▶ **About this exercise**
Return, from the data below, each line that contains the word "href".

====== Data extract ======

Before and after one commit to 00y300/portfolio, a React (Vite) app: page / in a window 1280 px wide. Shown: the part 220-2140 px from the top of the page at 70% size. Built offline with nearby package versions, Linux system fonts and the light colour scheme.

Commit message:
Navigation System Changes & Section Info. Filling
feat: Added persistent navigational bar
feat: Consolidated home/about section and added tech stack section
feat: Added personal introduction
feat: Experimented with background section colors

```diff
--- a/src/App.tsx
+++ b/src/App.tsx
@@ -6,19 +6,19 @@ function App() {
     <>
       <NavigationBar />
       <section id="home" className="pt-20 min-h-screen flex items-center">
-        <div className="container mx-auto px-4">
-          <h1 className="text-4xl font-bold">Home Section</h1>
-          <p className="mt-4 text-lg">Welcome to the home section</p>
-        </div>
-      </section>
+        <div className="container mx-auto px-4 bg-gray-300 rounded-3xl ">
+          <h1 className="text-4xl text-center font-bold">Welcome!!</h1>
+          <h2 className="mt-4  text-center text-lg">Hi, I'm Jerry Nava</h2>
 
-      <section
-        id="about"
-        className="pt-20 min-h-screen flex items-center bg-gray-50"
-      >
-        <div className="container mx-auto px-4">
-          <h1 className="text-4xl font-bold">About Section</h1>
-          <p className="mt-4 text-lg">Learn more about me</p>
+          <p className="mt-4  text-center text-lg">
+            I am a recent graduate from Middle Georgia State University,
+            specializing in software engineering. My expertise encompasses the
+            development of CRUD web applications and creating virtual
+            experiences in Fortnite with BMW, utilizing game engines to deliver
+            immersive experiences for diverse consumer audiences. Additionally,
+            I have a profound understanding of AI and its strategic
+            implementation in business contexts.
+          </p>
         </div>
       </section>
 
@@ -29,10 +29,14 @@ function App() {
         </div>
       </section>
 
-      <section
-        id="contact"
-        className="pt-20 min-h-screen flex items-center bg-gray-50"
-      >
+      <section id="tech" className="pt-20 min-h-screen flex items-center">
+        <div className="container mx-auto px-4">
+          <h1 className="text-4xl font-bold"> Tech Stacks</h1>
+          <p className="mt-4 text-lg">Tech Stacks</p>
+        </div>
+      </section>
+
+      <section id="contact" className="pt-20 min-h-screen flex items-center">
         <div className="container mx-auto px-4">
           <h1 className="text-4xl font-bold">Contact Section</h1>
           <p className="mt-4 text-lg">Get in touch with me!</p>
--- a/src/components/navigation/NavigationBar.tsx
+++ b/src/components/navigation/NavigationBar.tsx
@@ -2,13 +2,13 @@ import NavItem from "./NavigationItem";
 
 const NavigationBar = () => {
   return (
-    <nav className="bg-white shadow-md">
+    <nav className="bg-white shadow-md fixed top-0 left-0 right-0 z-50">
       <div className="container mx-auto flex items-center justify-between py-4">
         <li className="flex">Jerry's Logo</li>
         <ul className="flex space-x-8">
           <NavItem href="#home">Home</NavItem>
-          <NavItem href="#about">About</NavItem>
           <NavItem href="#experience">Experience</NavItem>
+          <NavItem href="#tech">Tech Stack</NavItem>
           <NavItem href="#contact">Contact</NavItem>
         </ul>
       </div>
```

======

▶ **Exercise output**
           <NavItem href="#home">Home</NavItem>
-          <NavItem href="#about">About</NavItem>
           <NavItem href="#experience">Experience</NavItem>
+          <NavItem href="#tech">Tech Stack</NavItem>
           <NavItem href="#contact">Contact</NavItem>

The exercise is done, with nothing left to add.